track adventures involve thwarting all manner of villains.
Judd was flattered when Formula One attracted a call from a Scotland Yard officer who was investigating a cocaine-smuggling case remarkably similar to the book's plot. The approach was a tribute to his gift for blending facts with credible fiction. He loves ferreting out the sort of information that enables him to explain exactly how dynamite explodes, as it does in the opening pages of Phoenix.
There are references to Everard, a medieval Bishop of Norwich who is Forrest Evers's most distinguished ancestor. He existed. Judd found him while browsing through an old book packed with potted biographies. Ken Tyrrell, the doyen of grand prix team managers, is one of many real people who share the pages of Silverstone with such characters as Virgin, the sex symbol.
Evers spends quite a lot of time bonking, but his dry sense of humour and the dedicated driver's attitude towards food and drink distance him from James Bond. Judd's character requests Evian water - 'A very good week' - while his companion orders a bottle of '61 Chateau Petrus.
The racing stuff is very good indeed. Judd doesn't mingle with the real superstars - and would probably find them boring if he did - but his allies include the drivers Damon Hill, Martin Brundle and Mark Blundell.
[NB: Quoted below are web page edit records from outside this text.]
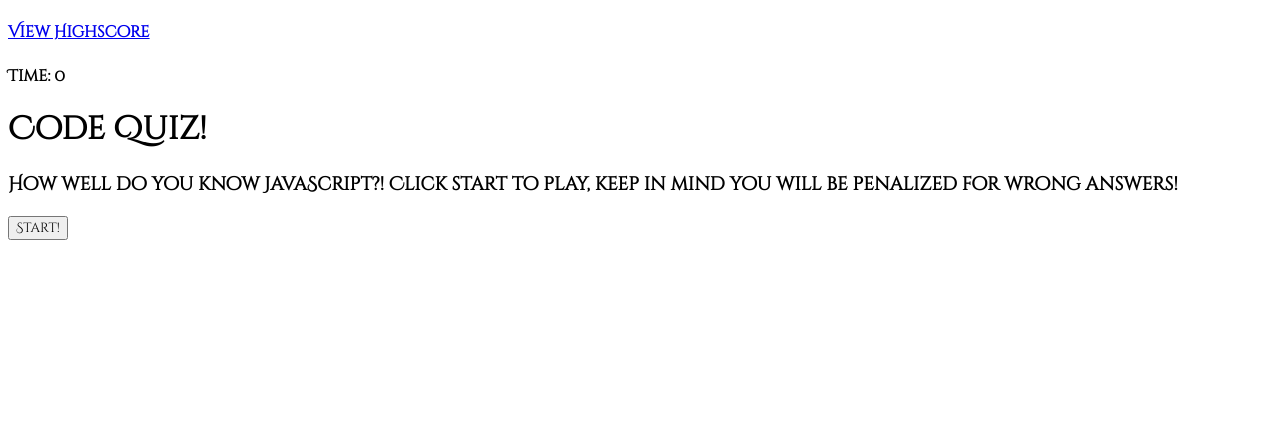
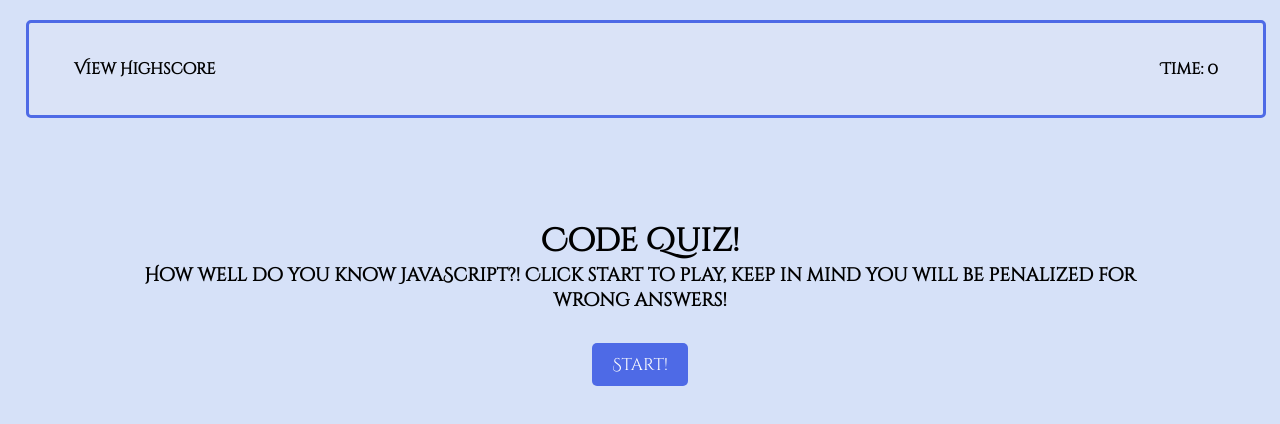
Before and after one commit to imSpires/code-quiz, a plain HTML site: page index.html in a window 1280 px wide. Drawn offline with Linux system fonts and the light colour scheme.

Commit message:
added CSS and color to page

```diff
--- a/assets/style.css
+++ b/assets/style.css
@@ -1,4 +1,67 @@
-*, *::before, *::after {
+* {
+    margin: 0;
     box-sizing: border-box;
     font-family: 'Cinzel Decorative', cursive;
 }
+
+/* Nav bar */
+.score-container {
+    float: left;
+    padding: 5px;
+}
+
+.timer-container {
+    float: right;
+    padding: 5px;
+}
+
+#container {
+    display: flex;
+    background-color: rgb(218, 227, 247);
+    justify-content: space-between;
+    width: 100%;
+    overflow-x: hidden;
+    padding: 10px 30px;
+    border: 3px solid #4e6ae6;
+    border-radius: 5px;
+    margin: 6px;
+}
+
+/* Quiz section */
+body {
+    background-color: rgb(214, 225, 248);
+    margin: 20px;
+}
+
+#quiz-body {
+    text-align: center;
+    padding: 12vh;
+}
+
+h4 {
+    padding: 20px 10px;
+}
+
+a {
+    text-decoration: none;
+    color: black;
+}
+
+button {
+    border: none;
+    background-color: #4e6ae6;
+    color: white;
+    border-radius: 5px;
+    padding: 10px 20px;
+    font-size: 17px;
+    margin-top: 30px;
+}
+
+button:hover {
+    transition-duration: 0.4s;
+    background-color: #4e6ae6ad;
+}
+
+#quiz-container {
+    text-align: center;
+}
--- a/index.html
+++ b/index.html
@@ -13,13 +13,13 @@
 
 <body>
 
-    <div id="nav">
+    <div id="container">
         <!-- view highscore -->
-        <div class="left">
+        <div class="score-container">
             <a onclick="getScore()" href="#"><h4 >View Highscore</h4></a>
         </div>
         <!-- timer -->
-        <div class="right">
+        <div class="timer-container">
             <h4>Time: <span id="timeLeft">0</span></h4>
         </div>
     </div>
```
Hill provided most of the new book's in-depth knowledge of Silverstone.
Judd saw his first grand prix in 1967. Then the stars included Jim Clark, one of his greatest heroes: 'He exemplified the combination of grace, modesty and ferocity that makes a real racing driver.'
Who is going to win tomorrow's round of the Formula One world championship? Judd's heart is with Damon Hill, but the money would be split between him and his team mate, Alain Prost, if the new house in California were at stake. Bob Judd will be there, soaking up the atmosphere, making notes for Forrest Evers's next adventure and, of course, promoting Silverstone.
'Silverstone' is published in hardback by Macmillan at pounds 14.99.
Life & Style blogs
NHS struggling to monitor the safety and efficacy of its services outsourced to private providers
Airline food across the classes: Ever wondered what the other half are eating?
Coachella Festival 2015: from Kendall Jenner to Alexa Chung, stars and festival-goers parade their boho best
What do the emoji on Snapchat mean?
Huawei P8 review: best phones nobody's seen from the biggest company nobody's heard
If I’m being racially abused I don’t need a stranger with a saviour complex to rescue me
The only black face in the Ukip manifesto is on the page about overseas aid
Ukip is the only main political party to not address LGBT rights in its manifesto
Food banks: One million Britons will soon be using them, according to Trussell Trust
Religion isn't growing, it is becoming vigorous in its demise, says philosopher AC Grayling
BBC election debate: The one photo that summed up the whole 90-minute leaders debate
- 1 Alan Rickman admits editing 'terrible' script with friends in Pizza Hut behind backs of writers on Robin Hood: Prince of Thieves
- 2 Rarest Beanie Baby of them all could be sold for £62,500 on eBay
- 3 Professional big game hunter Ian Gibson crushed to death by elephant during hunt
- 4 Farmer told to tear down mock-Tudor castle after hiding construction behind hay bales
- 5 Rebecca Francis accuses Ricky Gervais of using 'influence' to target female hunters after receiving barrage of death threats
£18000 - £23000 per annum: Recruitment Genius: They work with major vehicle ma...
£16500 per annum: Recruitment Genius: A Chiropractic Assistant is needed in a ...
£18000 - £26000 per annum: Recruitment Genius: They work with major vehicle ma...
£28000 - £30000 per annum: Recruitment Genius: This company provides coaching ...